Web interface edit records
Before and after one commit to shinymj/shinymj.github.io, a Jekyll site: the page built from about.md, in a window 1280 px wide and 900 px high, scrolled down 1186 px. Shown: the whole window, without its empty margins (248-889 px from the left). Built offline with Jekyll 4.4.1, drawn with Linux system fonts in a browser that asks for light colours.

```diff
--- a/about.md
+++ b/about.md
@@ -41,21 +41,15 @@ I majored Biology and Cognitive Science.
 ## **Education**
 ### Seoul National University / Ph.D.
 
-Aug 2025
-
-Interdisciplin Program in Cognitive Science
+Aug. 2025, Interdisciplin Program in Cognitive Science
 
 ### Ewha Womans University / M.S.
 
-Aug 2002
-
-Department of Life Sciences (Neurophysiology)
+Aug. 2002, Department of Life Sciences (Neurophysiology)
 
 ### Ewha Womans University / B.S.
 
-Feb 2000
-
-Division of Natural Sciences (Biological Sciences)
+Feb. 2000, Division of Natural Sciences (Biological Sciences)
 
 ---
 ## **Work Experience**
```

DIRECTIONS FOR THIS TASK
Repeat the entries word for word. Skip none of them.

EXERCISE ANSWER
Before and after one commit to shinymj/shinymj.github.io, a Jekyll site: the page built from about.md, in a window 1280 px wide and 900 px high, scrolled down 1186 px. Shown: the whole window, without its empty margins (248-889 px from the left). Built offline with Jekyll 4.4.1, drawn with Linux system fonts in a browser that asks for light colours.

```diff
--- a/about.md
+++ b/about.md
@@ -41,21 +41,15 @@ I majored Biology and Cognitive Science.
 ## **Education**
 ### Seoul National University / Ph.D.
 
-Aug 2025
-
-Interdisciplin Program in Cognitive Science
+Aug. 2025, Interdisciplin Program in Cognitive Science
 
 ### Ewha Womans University / M.S.
 
-Aug 2002
-
-Department of Life Sciences (Neurophysiology)
+Aug. 2002, Department of Life Sciences (Neurophysiology)
 
 ### Ewha Womans University / B.S.
 
-Feb 2000
-
-Division of Natural Sciences (Biological Sciences)
+Feb. 2000, Division of Natural Sciences (Biological Sciences)
 
 ---
 ## **Work Experience**
```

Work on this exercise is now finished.